Posted: 3 Min ReadElection Security

Is the Electoral System Cyber Secure for 2020?

After spending hundreds of millions of dollars to bolster electoral cyber security, it’s still a mixed picture

The guessing game around the security of the 2020 elections continues. Will it go off without a hitch? Will it be a disaster? Or are we looking at something in between?

Place your bets.

If you listen to the federal government, steady progress is underway to bolster the security of a system that was in clear need of an overhaul.

States have spent hundreds of millions of dollars on security improvements since 2016 and the investments are paying off, according to the Department of Homeland Security's senior cyber security adviser, Matthew Masterson. Speaking recently before the House of Representatives, Masterson declared “that 2018 was more secure and resilient than 2016 and 2020 will certainly be more secure and resilient” than the last national election in 2016.

To be sure, sixteen states didn’t even have paper trails in 2016. However, by 2020, it’s expected that 42 states will have paper records of every vote.

If you listen to the federal government, steady progress is underway to bolster the security of a system that was in clear need of an overhaul.

Meanwhile, at least a dozen states are testing out what’s known as risk-limiting audits, an approach that promises a better way of verifying the accuracy of vote tallies. Currently, auditors rely on manual recounts in a predetermined number of precincts. But that doesn’t help them know whether a declared victor in an election really did win. In risk-limiting audits, state officials carry out hand-counts of a statistically meaningful sample of all votes cast – with the sample increasing as the margin of victory in the vote narrows.

In addition, the optimists say the decentralized nature of the US electoral system – where the voting apparatus gets done at the state and local levels – also offers extra protection against cyber interference in the 2020 elections. Not only are voting machines hard to tamper with but attackers would also need to gain physical access to the units, a feat that would prove exceedingly difficult even in normal times.

Further, the states have greater access to real-time threat information sharing than they did in 2016. Election officials can also tap into "instant response capabilities" that DHS has developed.

Changing Tactics

Still, critics question whether that’s enough. They say that the security of the overall electoral system remains vulnerable in many of ways, just as it was in 2016. And they criticize the $380 million that Congress allocated for election improvements in 2018 as insufficient. Although a proposed election security bill that would have earmarked another $1 billion for states to bolster their election infrastructure got derailed, Congress is still poised to spend another $250 million on election security in the 2020 budget.

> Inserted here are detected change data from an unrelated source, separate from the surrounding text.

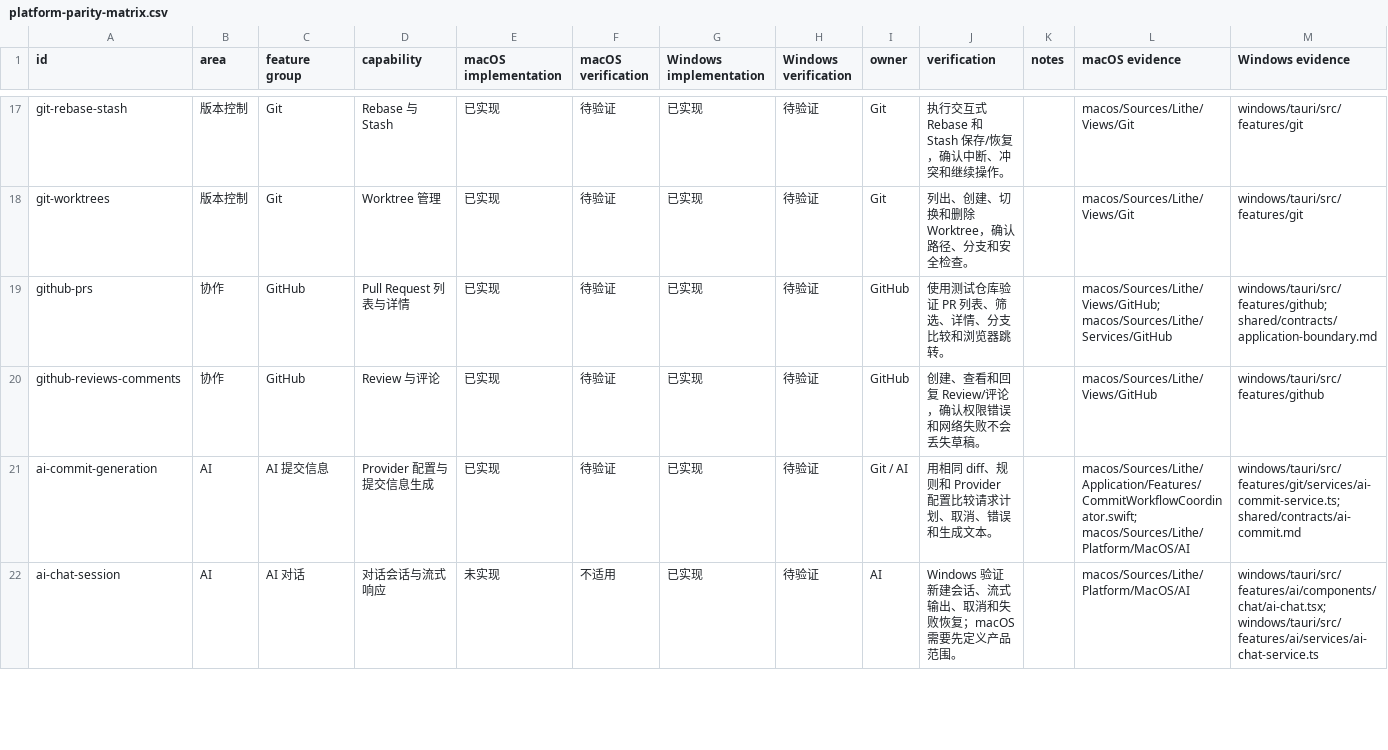
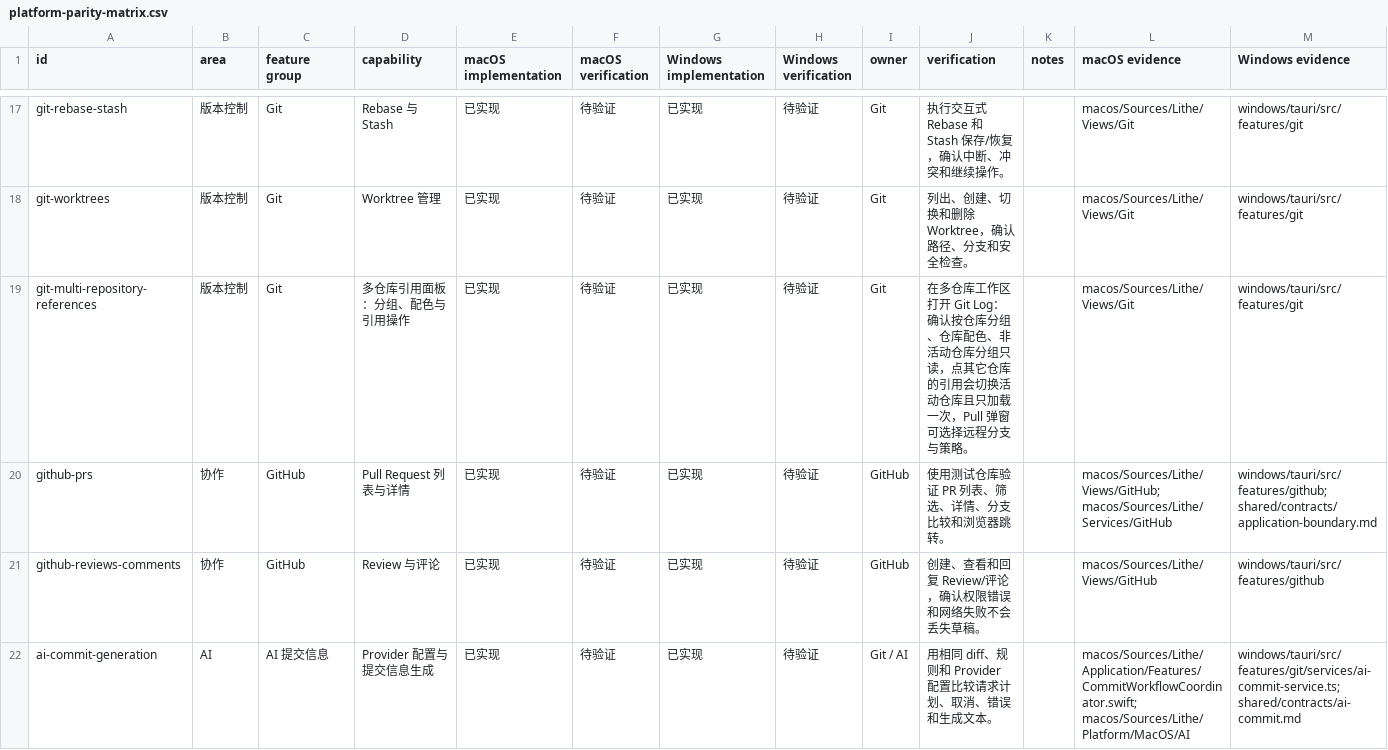
Before and after one commit to 1lck/Lithe-IDEA, a CSV file: docs/development/platform-parity-matrix.csv, drawn as a sheet; only a part is shown, gaps mark what is left out; the shorter side is filled out with more unchanged rows; the diff names each change by its address in the sheet, - before the commit and + after, or states it on an @@ line.

Commit message:
feat(macos): Git Log 多仓库引用分组、仓库配色与右键操作补齐
- 引用面板按仓库分组：多仓库时顶层每个仓库一个可折叠节点（名称 + 数量），组内仍是 Local / Remote / Tags；单仓库渲染不变。
- 仓库配色：每个仓库一个稳定颜色，整组着色（浅底 + 左侧色带 + 图标/名称同色）；单仓库不着色。
- 非活动仓库分组只读：写操作菜单（检出/删除/推送/重命名/合并/newBranch 等）只出现在活动仓库分组；点击行仍是选择（先切换活动仓库）。
- 右键操作补齐：`Set/Clear Upstream`（Tracking Branch 子菜单，列出远程分支）、`Copy Branch Name`、`Reset` 支持 soft/mixed/hard（hard 需确认，提示会丢弃工作区改动）。
- 各仓库引用加载移出 `refreshGitHistory` 的发布关键路径（与图构建并行、发布后 await），避免发布旧 generation 页面、也不再阻塞提交列表。
- 复用 Core 已支持的 `setUpstream`/`unsetUpstream`，新增 GitService/RustGitOperations 管道与 GitFeatureModel 方法；无 Rust/Core 契约改动。
- 本地化（en + zh-Hans）与相关 Swift 测试同步更新；更新 Agent Note。

验证：本机无 Swift 工具链，未本地编译；`verify-agent-notes.mjs` 与 `verify-test-stability` 通过，其余交由 macOS CI（swift 测试 + 边界校验）。

```diff
--- a/docs/development/platform-parity-matrix.csv
+++ b/docs/development/platform-parity-matrix.csv
+row 19: git-multi-repository-references | 版本控制 | Git | 多仓库引用面板：分组、配色与引用操作 | 已实现 | 待验证 | 已实现 | 待验证 | Git | 在多仓库工作区打开 Git Log：确认按仓库分组、仓库配色、非活动仓库分组只读，点其它仓库的引用会切换活动仓库且只加载一次，Pull 弹窗可选择远程分支与策略。 |  | macos/Sources/Lithe/Views/Git | windows/tauri/src/features/git
```
Also changed, not shown: 19 other files.
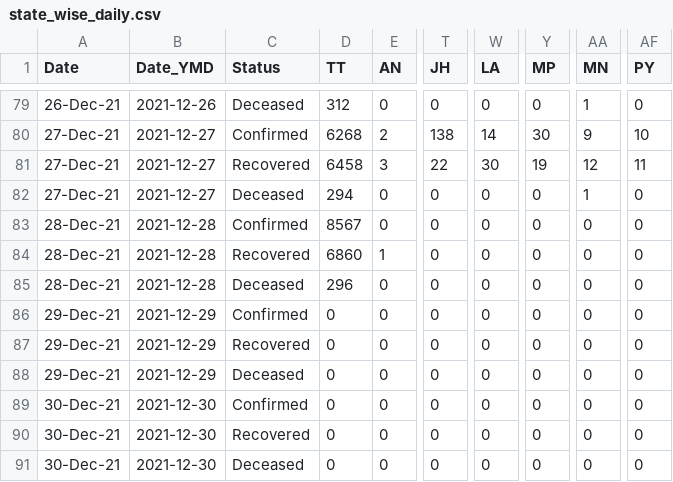
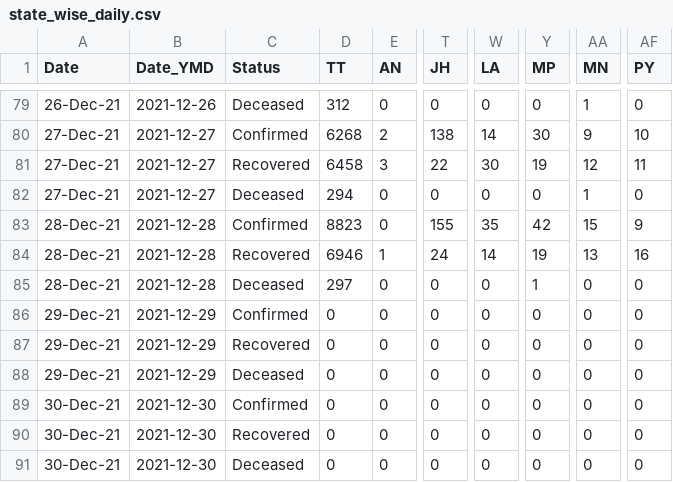
Before and after one commit to keshavashiya/covid19bharat_data, a CSV file: csv/latest/state_wise_daily.csv, drawn as a sheet; only a part is shown, gaps mark what is left out; the diff names each change by its address in the sheet, - before the commit and + after, or states it on an @@ line.

```diff
--- a/csv/latest/state_wise_daily.csv
+++ b/csv/latest/state_wise_daily.csv
-D83 (TT): 8567
+D83 (TT): 8823
-T83 (JH): 0
+T83 (JH): 155
-W83 (LA): 0
+W83 (LA): 35
-Y83 (MP): 0
+Y83 (MP): 42
-AA83 (MN): 0
+AA83 (MN): 15
-AF83 (PY): 0
+AF83 (PY): 9
-D84 (TT): 6860
+D84 (TT): 6946
-T84 (JH): 0
+T84 (JH): 24
-W84 (LA): 0
+W84 (LA): 14
-Y84 (MP): 0
+Y84 (MP): 19
-AA84 (MN): 0
+AA84 (MN): 13
-AF84 (PY): 0
+AF84 (PY): 16
-D85 (TT): 296
+D85 (TT): 297
-Y85 (MP): 0
+Y85 (MP): 1
```
Also changed, not shown: csv/latest/district_wise.csv, csv/latest/state_wise.csv, 19 other files.
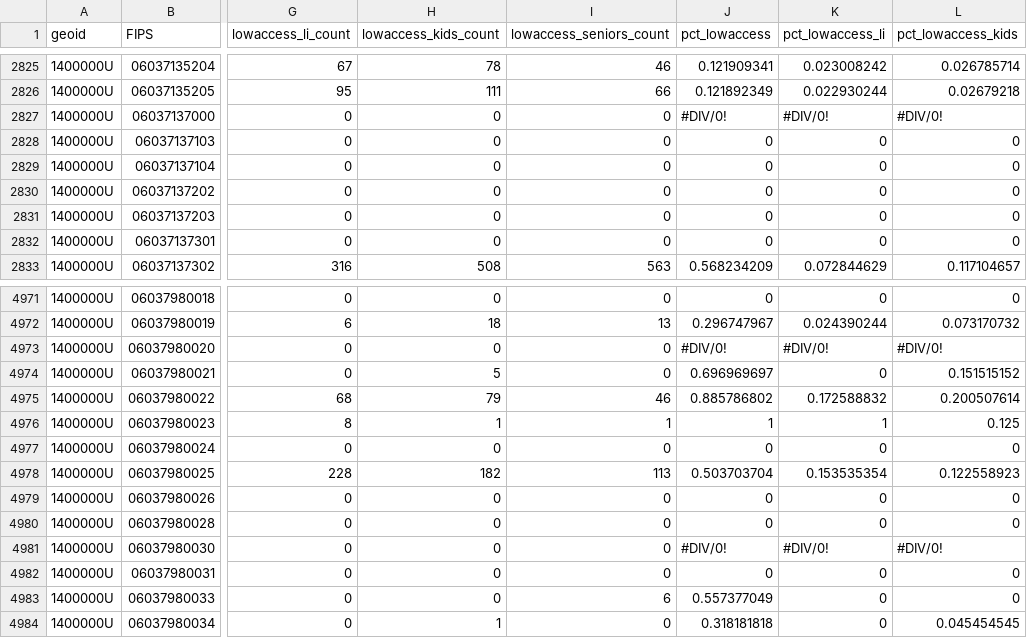
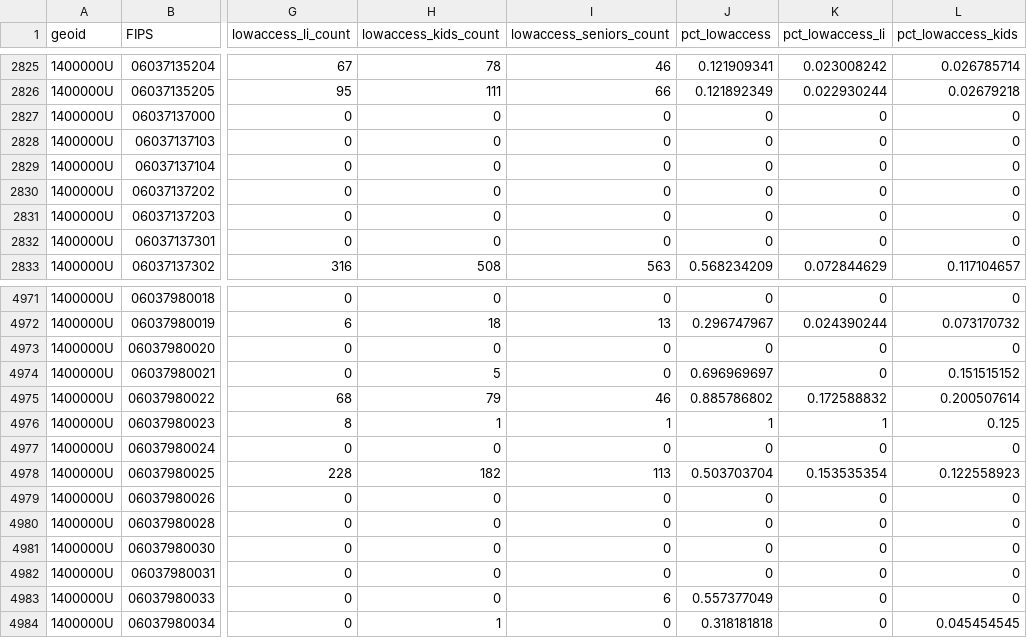
Before and after one commit to fornoraisonne/UP221-Xander, a CSV file: data/StoreAccess.csv, drawn as a sheet; only a part is shown, gaps mark what is left out; the diff covers the shown part only; the diff names each change by its address in the sheet, - before the commit and + after, or states it on an @@ line.

```diff
--- a/data/StoreAccess.csv
+++ b/data/StoreAccess.csv
-J2827 (pct_lowaccess): #DIV/0!
+J2827 (pct_lowaccess): 0
-K2827 (pct_lowaccess_li): #DIV/0!
+K2827 (pct_lowaccess_li): 0
-L2827 (pct_lowaccess_kids): #DIV/0!
+L2827 (pct_lowaccess_kids): 0
-J4973 (pct_lowaccess): #DIV/0!
+J4973 (pct_lowaccess): 0
-K4973 (pct_lowaccess_li): #DIV/0!
+K4973 (pct_lowaccess_li): 0
-L4973 (pct_lowaccess_kids): #DIV/0!
+L4973 (pct_lowaccess_kids): 0
-J4981 (pct_lowaccess): #DIV/0!
+J4981 (pct_lowaccess): 0
-K4981 (pct_lowaccess_li): #DIV/0!
+K4981 (pct_lowaccess_li): 0
-L4981 (pct_lowaccess_kids): #DIV/0!
+L4981 (pct_lowaccess_kids): 0
```
Also changed, not shown: 30 edited cells elsewhere in this file, 1 other file.
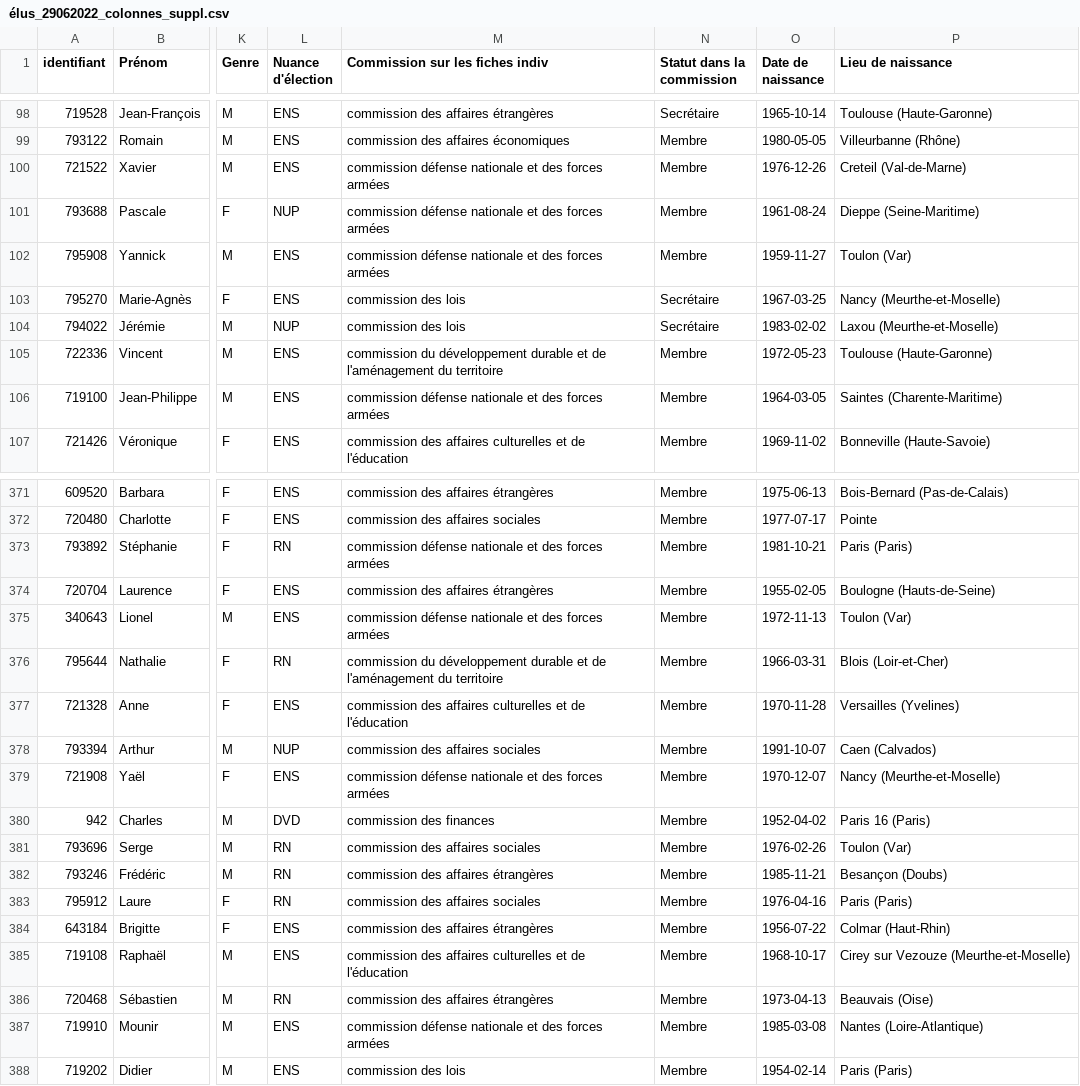
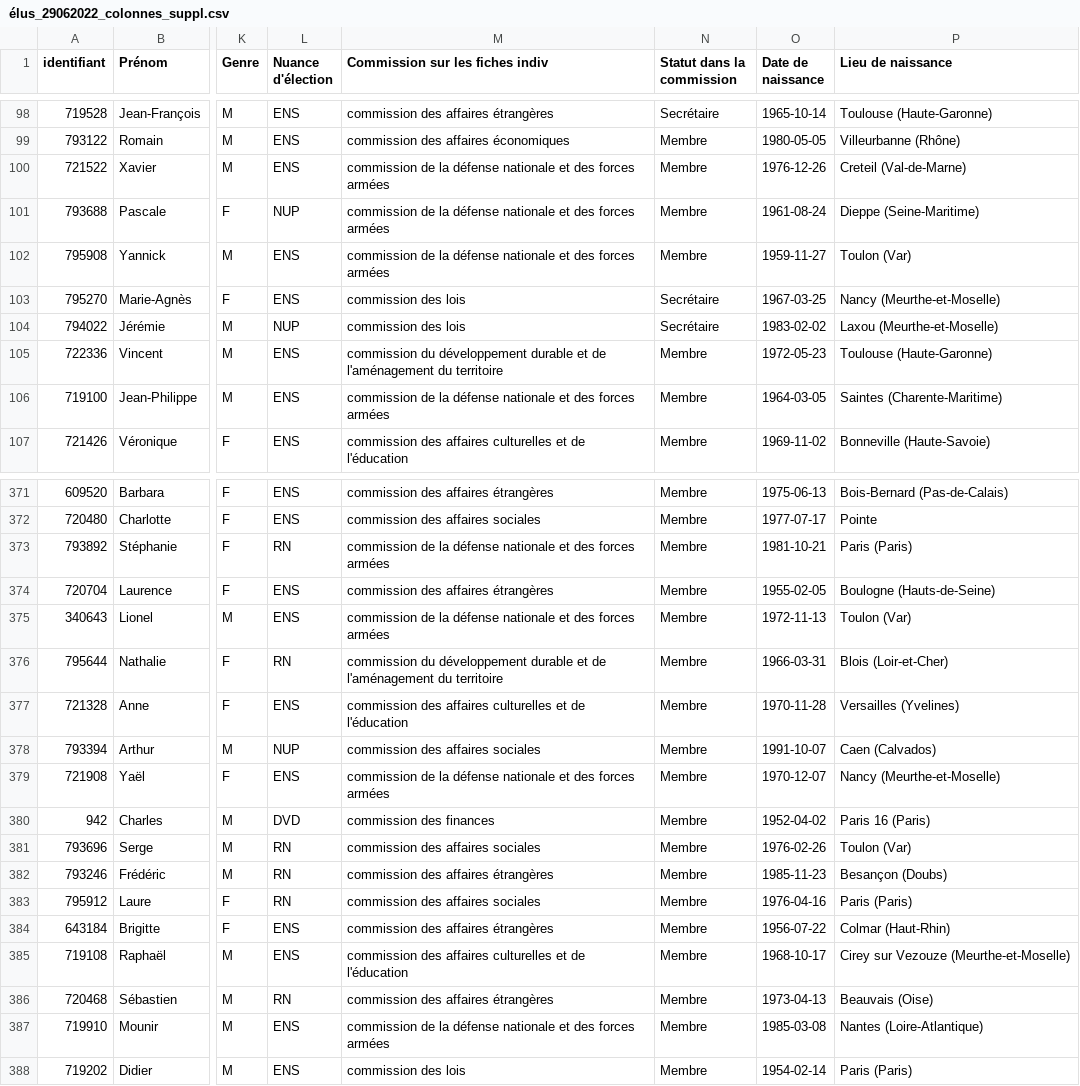
Before and after one commit to helenefndz/seizieme, a CSV file: docs/élus_29062022_colonnes_suppl.csv, drawn as a sheet; only a part is shown, gaps mark what is left out; the diff covers the shown part only; the diff names each change by its address in the sheet, - before the commit and + after, or states it on an @@ line.

Commit message:
Corrections mineures (commission de la défense, home)

```diff
--- a/docs/élus_29062022_colonnes_suppl.csv
+++ b/docs/élus_29062022_colonnes_suppl.csv
-M100:M102 (Commission sur les fiches indiv): commission défense nationale…
+M100:M102 (Commission sur les fiches indiv): commission de la défense nationale…
-M106 (Commission sur les fiches indiv): commission défense nationale…
+M106 (Commission sur les fiches indiv): commission de la défense nationale…
-M373 (Commission sur les fiches indiv): commission défense nationale…
+M373 (Commission sur les fiches indiv): commission de la défense nationale…
-M375 (Commission sur les fiches indiv): commission défense nationale…
+M375 (Commission sur les fiches indiv): commission de la défense nationale…
-M379 (Commission sur les fiches indiv): commission défense nationale…
+M379 (Commission sur les fiches indiv): commission de la défense nationale…
-O382 (Date de naissance): 1985-11-21
+O382 (Date de naissance): 1985-11-23
-M387 (Commission sur les fiches indiv): commission défense nationale…
+M387 (Commission sur les fiches indiv): commission de la défense nationale…
```
Also changed, not shown: 66 edited cells elsewhere in this file, 1 other file.
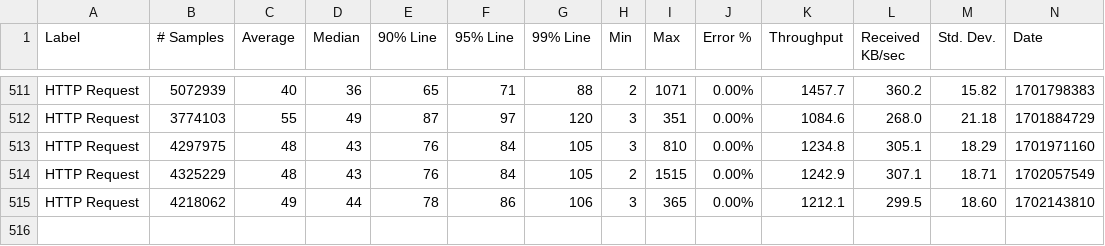
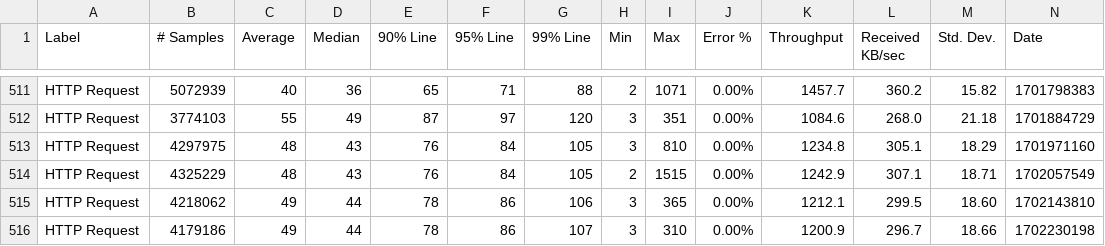
Before and after one commit to ballerina-platform/module-ballerina-oauth2, a CSV file: load-tests/order_management_service/results/summary.csv, drawn as a sheet; only a part is shown, gaps mark what is left out; rows hold the shown columns only; the diff names each change by its address in the sheet, - before the commit and + after, or states it on an @@ line.

Commit message:
Update order_management_service test results on Sun Dec 10 17:43:54 UTC 2023

```diff
--- a/load-tests/order_management_service/results/summary.csv
+++ b/load-tests/order_management_service/results/summary.csv
+row 516: HTTP Request | 4179186 | 49 | 44 | 78 | 86 | 107 | 3 | 310 | 0.00% | 1200.9 | 296.7 | 18.66 | 1702230198
```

At the same time, election officials face another, more complex challenge: How to counter the impact of disinformation campaigns by outsiders who use social media to sow division and undermine trust in US institutions. Unfortunately, there are no quick-and-easy solutions.

“With the quickly approaching 2019 elections in New Jersey and Virginia and the 2020 Presidential election it is imperative that corporations, campaigns, governments and citizens remain vigilant in protecting the security and integrity of our most sensitive data. The partnership between government and the private sector will be key to hold those who seek to sow discord and chaos to our democracy at bay,” said Kim Allman, Director of Government Affairs at Symantec.

At the same time, election officials face another, more complex challenge: How to counter the impact of disinformation campaigns by outsiders who use social media to sow division and undermine trust in US institutions.

Just recently, Facebook revealed it had discovered groups linked to various nation-states “engaged in inauthentic behavior” on Facebook and Instagram regarding elections. This is something that the US and other democratic nations need to expect, according to former DHS chief Michael Chertoff, who said the goal was to disrupt a nation’s unity by waging a cyber campaign of misinformation.

“Then, basically, you win without firing a shot, because people don't trust each other and they don't trust institutions,” he said. “And I think that is what we have seen over the last ten years. In fact, it goes back decades. What has changed most recently is social media, and the ability to manipulate that to drive very carefully tailored messages to particular individuals.

“And that's an area where I think we're still trying to implement standards and approaches that would mitigate the effect of that,” Chertoff continued. “And job number one is to get people to be critical in their thinking when they see a story and not simply accept that it's true because, quote, `It's on the Internet.’"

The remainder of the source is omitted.